How did the documentary turn out? I was so busy touring that I never got to see it in the end, but it is incredible to see the heritage of clubbing addressed on national TV. The short answer is yes. The case is completely different for Europe because the foundation for consistent club culture was already there. Americans have been trying to work clubbing into their own for decades, but even in the good-old days of American house music it just never stuck like it did across the water. More recently, a few elements fell into place and mainstream radio finally embraced it and the rest is as we see and hear of it now.
So in that respect, the changing culture of popular music and technology must have been a strong engineer to what is now widely referred to as “the global club explosion,” and can it last in the way it currently is?
Absolutely! I believe people like Lady Gaga have helped by using electronic rhythm and melodies, therefore making it digestible to the popular market. With these factors aligned, it was only a matter of time, especially when you consider the wider effects the internet has had upon music. Whichever way you look at it, there is no denying it is electronic music’s time to grow culturally, especially so in America. That may sometimes involve the repetition of the same two records by a small and select cluster of DJs, but I still see the crowd and the fans dictating what they like and want to hear no matter where you go in the world. Eventually they will get sick of this and dig deeper into rich heritage and more underground avenues of the genre in a bid to find differentiation, which is the natural journey for a generation who have first experienced it in the public domain.

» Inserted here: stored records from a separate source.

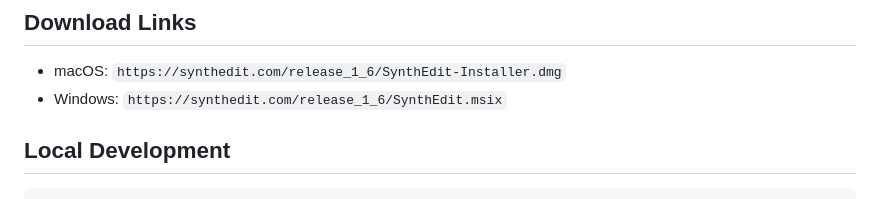
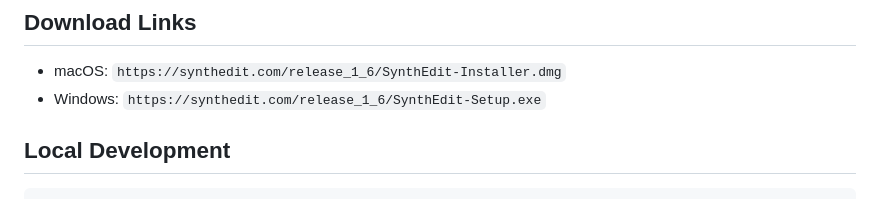
Before and after one commit to JeffMcClintock/synthedit-website, a Markdown page: CLAUDE.md, the part around the change. GitHub-like rendering.

Commit message:
Fix stale Windows download URL in CLAUDE.md
SynthEdit.msix is not on the server; the Windows installer is
SynthEdit-Setup.exe, which is what installation.mdx already links to.

Co-Authored-By: Claude Opus 5 <noreply@anthropic.com>

```diff
--- a/CLAUDE.md
+++ b/CLAUDE.md
@@ -49,7 +49,7 @@ netlify.toml               # Netlify build settings
 ## Download Links
 
 - macOS: `https://synthedit.com/release_1_6/SynthEdit-Installer.dmg`
-- Windows: `https://synthedit.com/release_1_6/SynthEdit.msix`
+- Windows: `https://synthedit.com/release_1_6/SynthEdit-Setup.exe`
 
 ## Local Development
 
```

With a career spanning decades and a list of achievements stretching for miles, you have made the concept of being a long-serving dance icon look relatively easy. What have been the greatest challenges for you as an artist outside of the more obvious developments in culture and technology?

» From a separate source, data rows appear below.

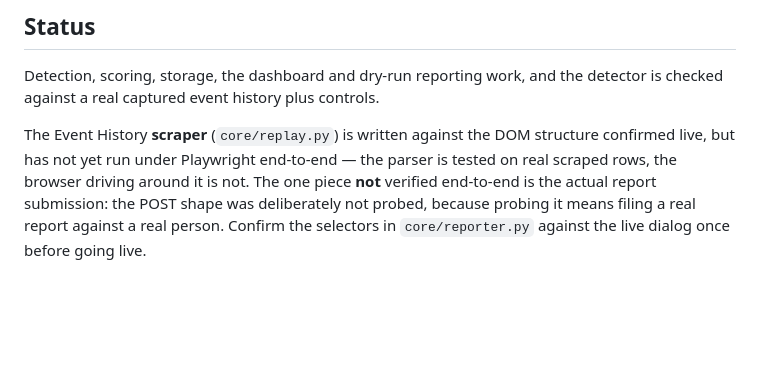
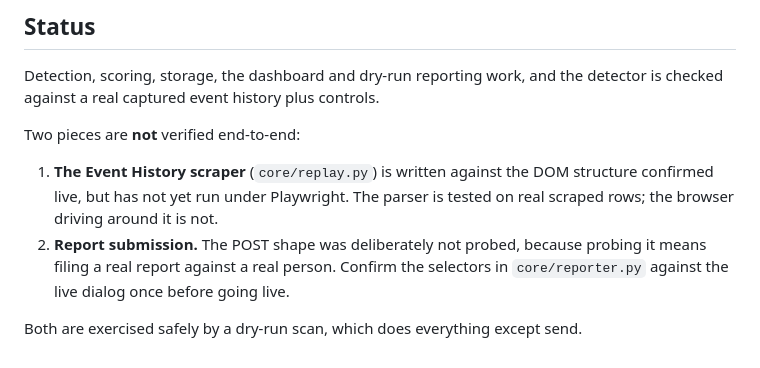
Before and after one commit to We1chJ/leetcode-reporter, a Markdown page: README.md, the part around the change. Rendered like a GitHub page; blank space fills up the shorter version.

Commit message:
Fix run-on sentence in README status section
Co-Authored-By: Claude Opus 5 (1M context) <noreply@anthropic.com>

```diff
--- a/README.md
+++ b/README.md
@@ -138,9 +138,13 @@ tools/     discovery spike, API findings, offline calibration
 Detection, scoring, storage, the dashboard and dry-run reporting work, and the
 detector is checked against a real captured event history plus controls.
 
-The Event History **scraper** (`core/replay.py`) is written against the DOM
-structure confirmed live, but has not yet run under Playwright end-to-end — the
-parser is tested on real scraped rows, the browser driving around it is not. The one piece **not** verified end-to-end is the
-actual report submission: the POST shape was deliberately not probed, because
-probing it means filing a real report against a real person. Confirm the
-selectors in `core/reporter.py` against the live dialog once before going live.
+Two pieces are **not** verified end-to-end:
+
+1. **The Event History scraper** (`core/replay.py`) is written against the DOM
+   structure confirmed live, but has not yet run under Playwright. The parser is
+   tested on real scraped rows; the browser driving around it is not.
+2. **Report submission.** The POST shape was deliberately not probed, because
+   probing it means filing a real report against a real person. Confirm the
+   selectors in `core/reporter.py` against the live dialog once before going live.
+
+Both are exercised safely by a dry-run scan, which does everything except send.
```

If I am honest, the moments where I have truly left my comfort zone have been the most challenging. Scoring the soundtrack to Swordfish was a huge task. When you are faced with a $90 million movie and are working alongside the likes of Halle Berry, John Travolta, and Robert Downey Jr., you realize what a big ask the whole process of making a film really is—let alone scoring it. Entering the studio with Madonna and opening for U2 were also key moments of progress for me because these were the furthest I had ever strayed from my comfort zone. It is relatively surreal to transition from the club crowds to an arena full of that unique community of fans that those artists share, but even back then it was interesting to see such a positive reaction that we now consider as common practice within the industry.

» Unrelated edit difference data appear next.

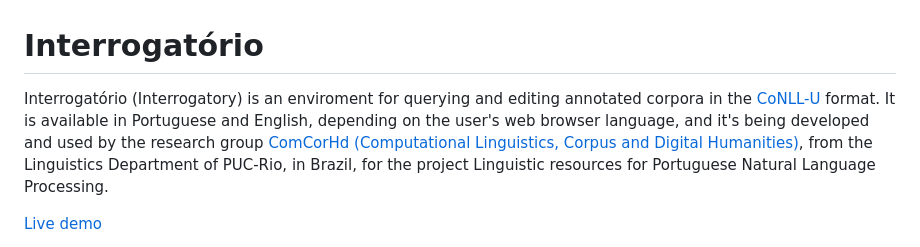
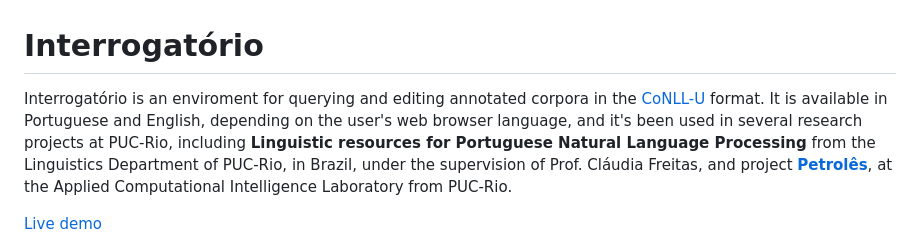
Before and after one commit to alvelvis/Interrogat-rio, a Markdown page: README.md, the part around one of its changes. GitHub-like rendering.

```diff
--- a/README.md
+++ b/README.md
@@ -1,6 +1,6 @@
 # Interrogatório
 
-Interrogatório (Interrogatory) is an enviroment for querying and editing annotated corpora in the [CoNLL-U](https://universaldependencies.org/format.html) format. It is available in Portuguese and English, depending on the user's web browser language, and it's being developed and used by the research group [ComCorHd (Computational Linguistics, Corpus and Digital Humanities)](http://comcorhd.letras.puc-rio.br), from the Linguistics Department of PUC-Rio, in Brazil, for the project Linguistic resources for Portuguese Natural Language Processing.
+Interrogatório is an enviroment for querying and editing annotated corpora in the [CoNLL-U](https://universaldependencies.org/format.html) format. It is available in Portuguese and English, depending on the user's web browser language, and it's been used in several research projects at PUC-Rio, including **Linguistic resources for Portuguese Natural Language Processing** from the Linguistics Department of PUC-Rio, in Brazil, under the supervision of Prof. Cláudia Freitas, and project [**Petrolês**](https://petroles.puc-rio.ai), at the Applied Computational Intelligence Laboratory from PUC-Rio.
 
 [Live demo](https://interrogatorio.souelvis.dev)
 
```
Also changed, not shown: other parts of README.md (+1 -1 lines).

After dedicating so much energy to Four Seasons, what are your plans for 2013? Can we expect to finally hear your Pop Killers album in its entirety?
Having put myself back out there with Four Seasons and the touring schedule, next year will certainly center around my new artist album, Pop Killer, and touring the world in support of that. It features some wonderful collaboration tracks from the likes of Azealia Banks, Cee-Lo Green, and some incredible up-and-coming artists, so I am really excited to finally unveil this record. There are a lot of people doing the pop/club crossover nowadays, but for me it is about maintaining a consistent quality within the idea of these double-edged electronic tracks. We will have to wait and see what the public verdict is on that, though.